In response, the paper acknowledged that while it may have misrepresented the archbishop's argument, nevertheless, "he himself must accept much of the blame." Surely speaking for the paper's readers as well as its editors, the paper observed, "His prose is so obscure, his thought processes so hard to follow, that his message is often unclear." In exasperation, the paper simply concluded, "If Dr. Williams hopes to teach and inspire his flock, he really must learn to express himself more clearly. Otherwise he will be forever doomed to be the victim of his own erudition."

In Australia, much closer to the tragedy, the Anglican Dean of Sydney, Phillip Jensen, explained that natural disasters are a part of God's warning that judgment is coming. Jensen was right of course, as Jesus Himself pointed to natural disasters as a warning to human beings of our own mortality and of the coming judgment of God. Nevertheless, this was too much for more liberal churchmen in Australia. Neil Brown, Dean of Saint Mary's Cathedral [Catholic] described Jensen's comments as "a rather horrible belief when you begin to think about it."

Well, that's orthodox Christian theology, when you think about it.  Jesus clearly warned His disciples that famines and earthquakes, along with wars and other ominous phenomena, would be the "birth pangs" of coming tribulation and judgment [Matthew 24:7-8].

This is no time for theological hand-wringing and evasion. A great tragedy like this is often the catalyst for bad theology offered as soothing counsel from religious professionals.

A faithful Christian response will affirm the true character and power of God--His omnipotence and His benevolence. God is in control of the entire universe, and there is not even a single atom outside His sovereignty. And God's goodness and love are beyond question. The Bible leaves no room for equivocation on either truth.

We must speak where the Bible speaks, and be silent where the Scripture is silent. Christians must avoid offering explanations when God has not revealed an explanation.
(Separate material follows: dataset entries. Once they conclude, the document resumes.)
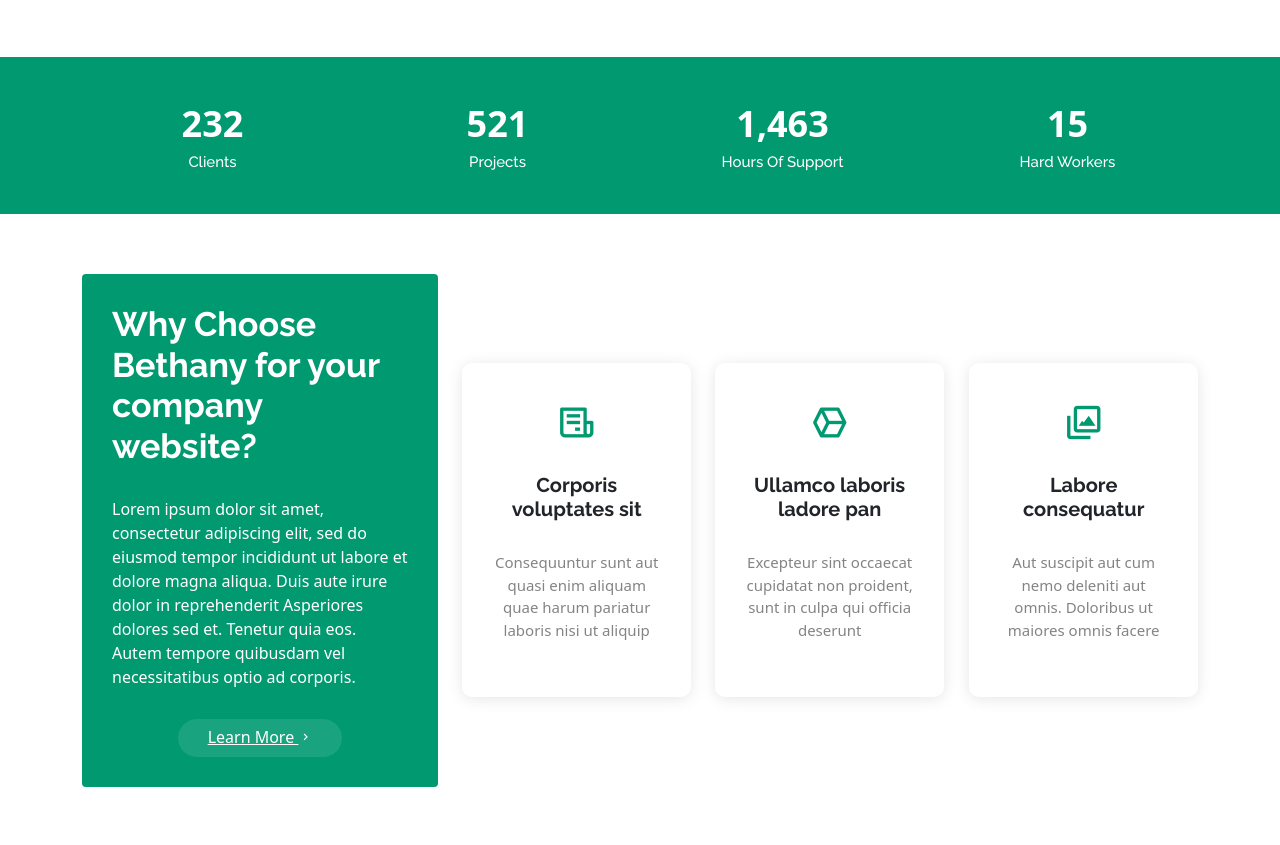
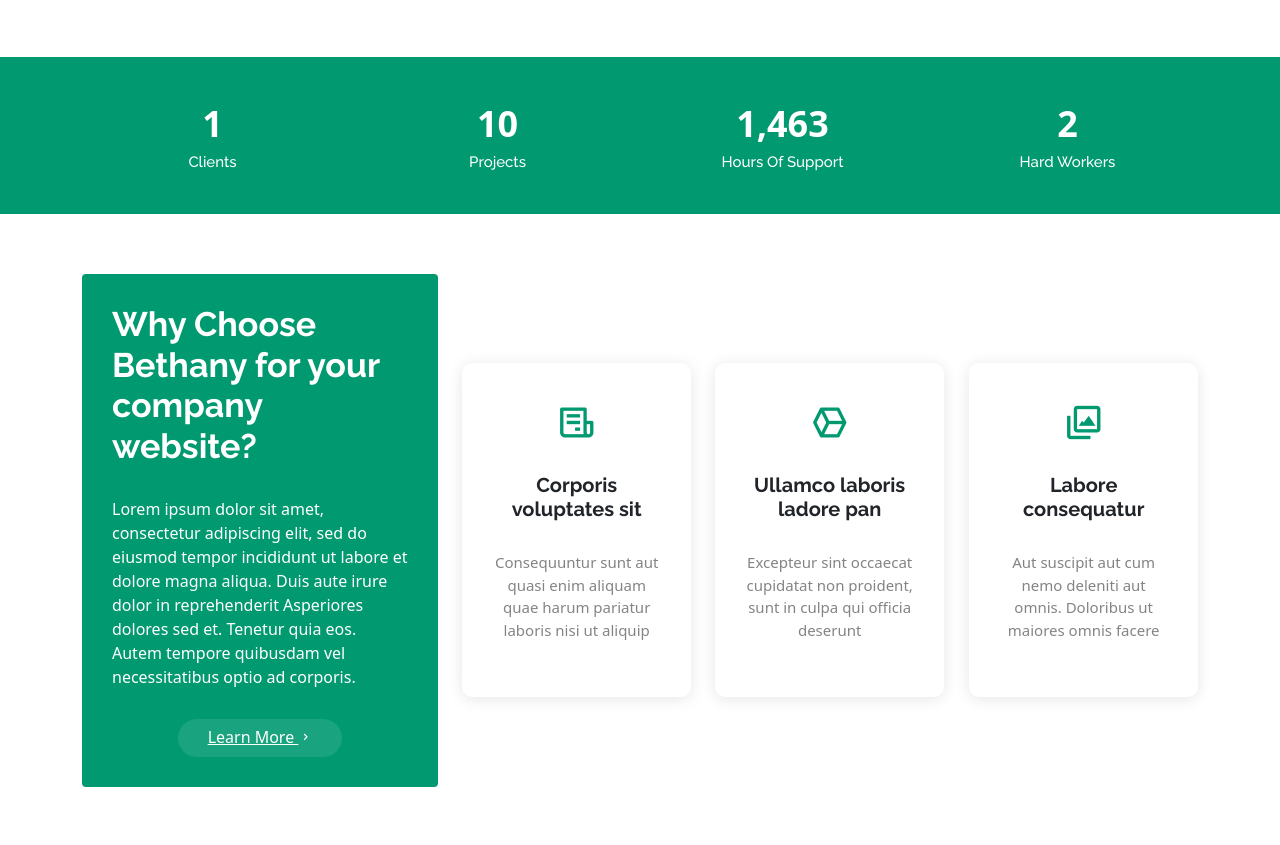
Before and after one commit to tutoringminds/web, a website with bundled scripts: page index.html in a window 1280 px wide. Shown: the part 1081-1926 px from the top of the page. Built offline with nearby package versions, Linux system fonts and the light colour scheme; a script that the page names is missing.

Commit message:
updated numbers

```diff
--- a/index.html
+++ b/index.html
@@ -164,12 +164,12 @@
         <div class="row counters">
 
           <div class="col-lg-3 col-6 text-center">
-            <span data-toggle="counter-up">232</span>
+            <span data-toggle="counter-up">01</span>
             <p>Clients</p>
           </div>
 
           <div class="col-lg-3 col-6 text-center">
-            <span data-toggle="counter-up">521</span>
+            <span data-toggle="counter-up">10</span>
             <p>Projects</p>
           </div>
 
@@ -179,7 +179,7 @@
           </div>
 
           <div class="col-lg-3 col-6 text-center">
-            <span data-toggle="counter-up">15</span>
+            <span data-toggle="counter-up">2</span>
             <p>Hard Workers</p>
           </div>
 
```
Finally, Christians must respond to a crisis like this by weeping with those who weep, by praying with fervent faithfulness, by offering concrete assistance in Christ's name and, most importantly, by bearing bold witness to the Gospel of Jesus Christ - the only way to bring life out of death.